> **Description of the task**:
What lines of the material hold the string "scoreView"? Pull each of them out.

──────

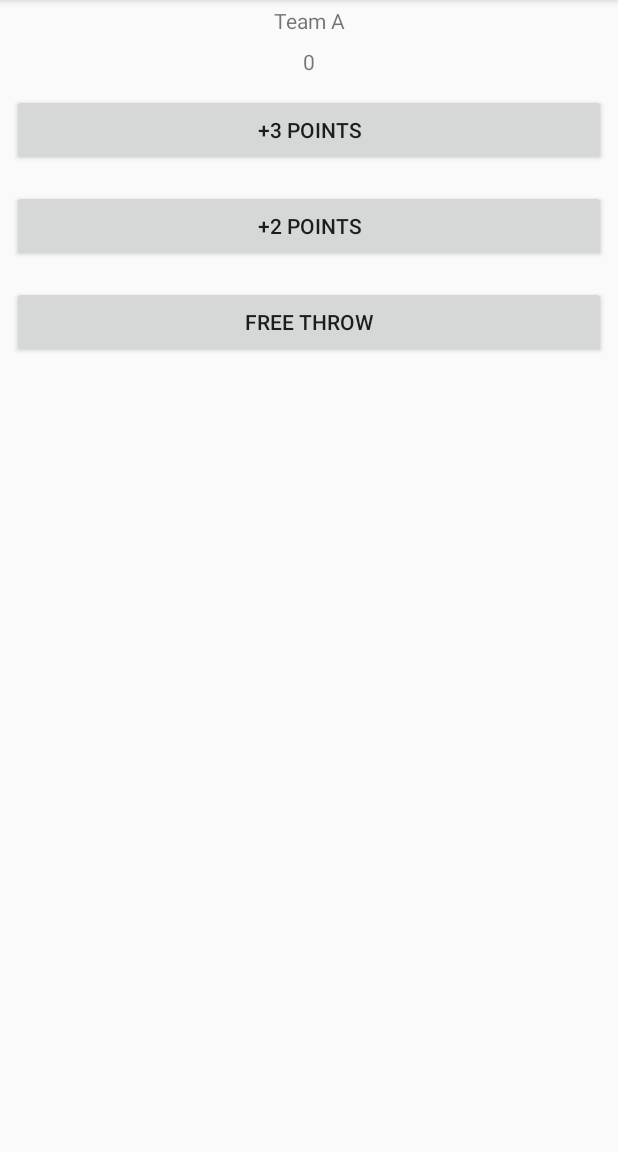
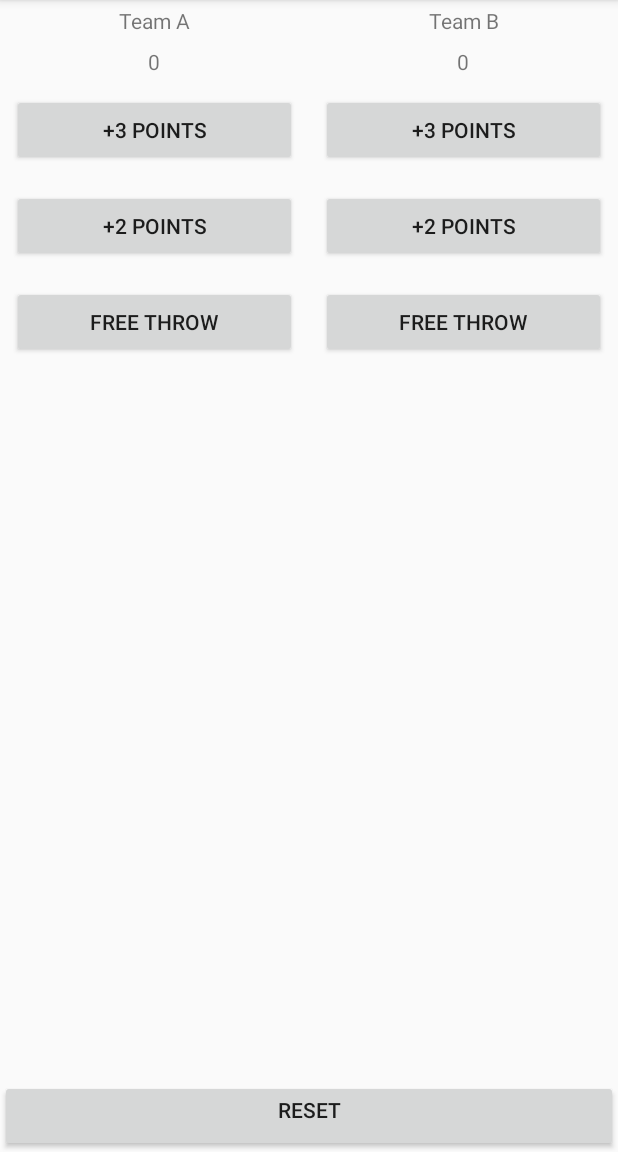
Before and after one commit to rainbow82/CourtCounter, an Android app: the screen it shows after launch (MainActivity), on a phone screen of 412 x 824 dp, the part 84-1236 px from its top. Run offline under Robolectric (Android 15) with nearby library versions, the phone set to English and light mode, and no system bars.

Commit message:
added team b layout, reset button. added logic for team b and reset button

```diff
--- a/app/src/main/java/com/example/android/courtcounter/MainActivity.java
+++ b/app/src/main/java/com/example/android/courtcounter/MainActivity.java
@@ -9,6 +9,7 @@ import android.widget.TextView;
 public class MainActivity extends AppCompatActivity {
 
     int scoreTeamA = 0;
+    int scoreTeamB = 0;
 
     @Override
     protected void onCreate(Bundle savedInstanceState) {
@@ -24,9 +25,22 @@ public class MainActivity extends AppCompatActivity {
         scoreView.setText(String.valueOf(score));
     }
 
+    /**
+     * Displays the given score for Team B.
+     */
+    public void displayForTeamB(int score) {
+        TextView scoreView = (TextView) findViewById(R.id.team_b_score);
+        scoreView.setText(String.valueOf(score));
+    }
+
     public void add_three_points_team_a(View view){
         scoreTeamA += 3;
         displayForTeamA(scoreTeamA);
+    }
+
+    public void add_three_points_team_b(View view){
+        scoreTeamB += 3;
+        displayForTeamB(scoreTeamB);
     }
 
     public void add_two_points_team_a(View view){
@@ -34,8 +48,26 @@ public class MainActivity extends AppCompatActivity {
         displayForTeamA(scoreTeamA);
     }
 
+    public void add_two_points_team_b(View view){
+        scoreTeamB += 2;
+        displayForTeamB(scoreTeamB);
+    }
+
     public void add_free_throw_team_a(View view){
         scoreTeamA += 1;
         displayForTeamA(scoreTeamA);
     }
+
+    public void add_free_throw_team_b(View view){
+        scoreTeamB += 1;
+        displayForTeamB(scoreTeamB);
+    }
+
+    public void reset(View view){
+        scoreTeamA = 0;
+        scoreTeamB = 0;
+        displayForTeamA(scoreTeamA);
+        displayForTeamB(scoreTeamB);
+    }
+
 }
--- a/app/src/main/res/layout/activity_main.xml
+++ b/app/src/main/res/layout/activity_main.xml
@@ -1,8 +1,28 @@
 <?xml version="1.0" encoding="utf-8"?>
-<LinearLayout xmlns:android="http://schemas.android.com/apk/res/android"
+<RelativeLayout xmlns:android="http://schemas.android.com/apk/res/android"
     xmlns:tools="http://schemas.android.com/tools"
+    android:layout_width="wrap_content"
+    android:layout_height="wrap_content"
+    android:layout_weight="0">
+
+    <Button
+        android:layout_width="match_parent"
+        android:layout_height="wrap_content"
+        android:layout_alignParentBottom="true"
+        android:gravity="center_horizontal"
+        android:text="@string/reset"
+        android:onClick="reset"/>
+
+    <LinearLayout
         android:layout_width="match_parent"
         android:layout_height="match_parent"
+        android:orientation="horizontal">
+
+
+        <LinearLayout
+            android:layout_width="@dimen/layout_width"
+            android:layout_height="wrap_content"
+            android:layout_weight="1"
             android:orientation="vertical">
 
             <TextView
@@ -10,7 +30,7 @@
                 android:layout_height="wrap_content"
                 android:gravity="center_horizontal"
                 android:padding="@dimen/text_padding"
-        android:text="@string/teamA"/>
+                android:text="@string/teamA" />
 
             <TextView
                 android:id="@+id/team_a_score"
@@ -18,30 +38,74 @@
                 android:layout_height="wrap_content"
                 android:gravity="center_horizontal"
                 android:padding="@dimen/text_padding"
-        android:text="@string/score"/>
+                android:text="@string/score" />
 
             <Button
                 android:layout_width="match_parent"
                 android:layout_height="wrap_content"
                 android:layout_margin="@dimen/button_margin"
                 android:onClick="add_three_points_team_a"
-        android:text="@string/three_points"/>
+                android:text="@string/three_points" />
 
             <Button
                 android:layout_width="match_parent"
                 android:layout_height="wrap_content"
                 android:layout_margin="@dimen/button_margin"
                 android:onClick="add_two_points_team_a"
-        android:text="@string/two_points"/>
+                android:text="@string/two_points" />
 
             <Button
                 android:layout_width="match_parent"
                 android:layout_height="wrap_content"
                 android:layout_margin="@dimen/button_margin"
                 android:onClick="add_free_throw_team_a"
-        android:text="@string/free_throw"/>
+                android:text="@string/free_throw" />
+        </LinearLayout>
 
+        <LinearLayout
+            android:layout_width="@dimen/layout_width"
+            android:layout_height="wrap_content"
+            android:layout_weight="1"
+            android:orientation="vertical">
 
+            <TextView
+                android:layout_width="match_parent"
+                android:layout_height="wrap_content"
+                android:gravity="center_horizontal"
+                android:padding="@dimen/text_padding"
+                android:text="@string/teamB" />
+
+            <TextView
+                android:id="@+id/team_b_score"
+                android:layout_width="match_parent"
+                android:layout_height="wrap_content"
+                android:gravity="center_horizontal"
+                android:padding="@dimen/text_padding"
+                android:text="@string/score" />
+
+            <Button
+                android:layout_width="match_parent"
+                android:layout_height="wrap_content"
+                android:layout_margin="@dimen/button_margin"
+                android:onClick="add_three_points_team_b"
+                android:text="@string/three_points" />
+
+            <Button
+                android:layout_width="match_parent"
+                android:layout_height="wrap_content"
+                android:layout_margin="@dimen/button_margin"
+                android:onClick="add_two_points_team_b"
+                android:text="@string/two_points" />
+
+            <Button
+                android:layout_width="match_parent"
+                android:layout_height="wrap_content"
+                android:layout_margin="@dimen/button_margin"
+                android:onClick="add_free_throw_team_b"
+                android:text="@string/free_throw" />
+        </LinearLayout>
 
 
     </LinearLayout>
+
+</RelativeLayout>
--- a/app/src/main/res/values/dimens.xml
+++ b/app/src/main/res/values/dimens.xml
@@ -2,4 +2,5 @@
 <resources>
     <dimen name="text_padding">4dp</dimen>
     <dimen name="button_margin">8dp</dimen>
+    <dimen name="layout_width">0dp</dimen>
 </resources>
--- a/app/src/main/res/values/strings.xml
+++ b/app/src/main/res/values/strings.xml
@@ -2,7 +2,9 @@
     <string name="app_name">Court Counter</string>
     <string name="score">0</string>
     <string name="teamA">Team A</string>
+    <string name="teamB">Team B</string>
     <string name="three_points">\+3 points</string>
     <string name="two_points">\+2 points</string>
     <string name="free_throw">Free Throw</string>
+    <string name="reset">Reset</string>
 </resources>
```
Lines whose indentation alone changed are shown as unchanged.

──────

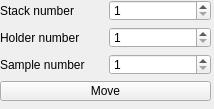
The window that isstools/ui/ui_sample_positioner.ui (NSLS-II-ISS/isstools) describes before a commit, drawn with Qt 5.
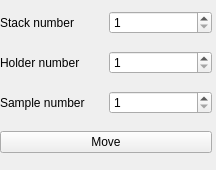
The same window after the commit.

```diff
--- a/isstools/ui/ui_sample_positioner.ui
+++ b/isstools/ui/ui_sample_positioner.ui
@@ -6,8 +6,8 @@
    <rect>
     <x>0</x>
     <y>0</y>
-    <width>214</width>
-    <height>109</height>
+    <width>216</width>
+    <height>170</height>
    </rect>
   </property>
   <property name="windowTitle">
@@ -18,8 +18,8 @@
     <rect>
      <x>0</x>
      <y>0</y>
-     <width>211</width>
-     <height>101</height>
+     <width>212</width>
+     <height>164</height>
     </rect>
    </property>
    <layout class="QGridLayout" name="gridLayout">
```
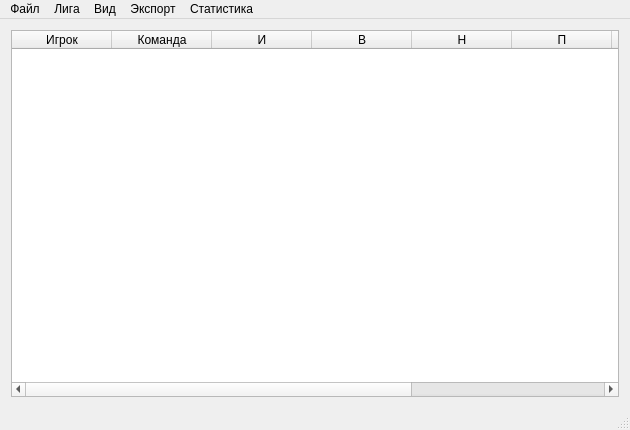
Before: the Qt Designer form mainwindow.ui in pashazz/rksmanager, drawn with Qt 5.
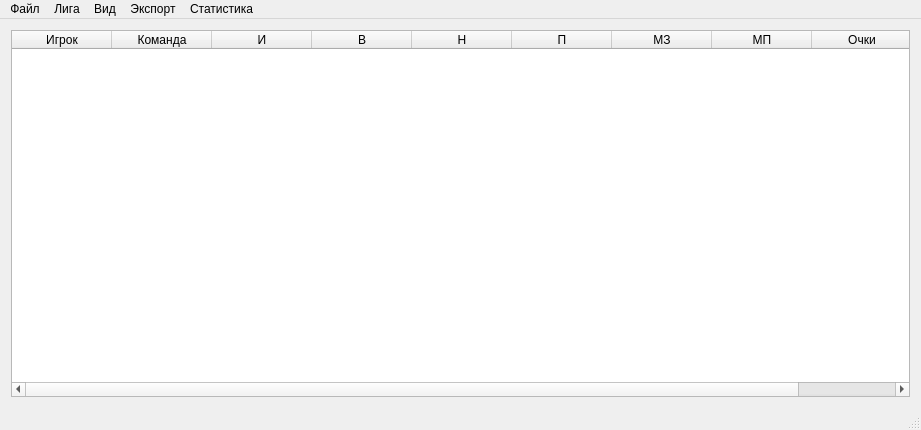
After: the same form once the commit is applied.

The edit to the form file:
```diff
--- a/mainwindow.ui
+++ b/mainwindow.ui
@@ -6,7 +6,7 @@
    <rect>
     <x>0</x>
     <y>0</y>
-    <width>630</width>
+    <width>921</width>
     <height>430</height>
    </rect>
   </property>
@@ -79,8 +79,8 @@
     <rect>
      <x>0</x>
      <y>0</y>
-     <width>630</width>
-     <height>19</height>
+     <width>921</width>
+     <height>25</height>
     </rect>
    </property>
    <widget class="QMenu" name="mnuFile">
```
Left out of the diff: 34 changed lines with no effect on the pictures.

──────

> **Answer to this exercise**:
         scoreView.setText(String.valueOf(score));
+        TextView scoreView = (TextView) findViewById(R.id.team_b_score);
+        scoreView.setText(String.valueOf(score));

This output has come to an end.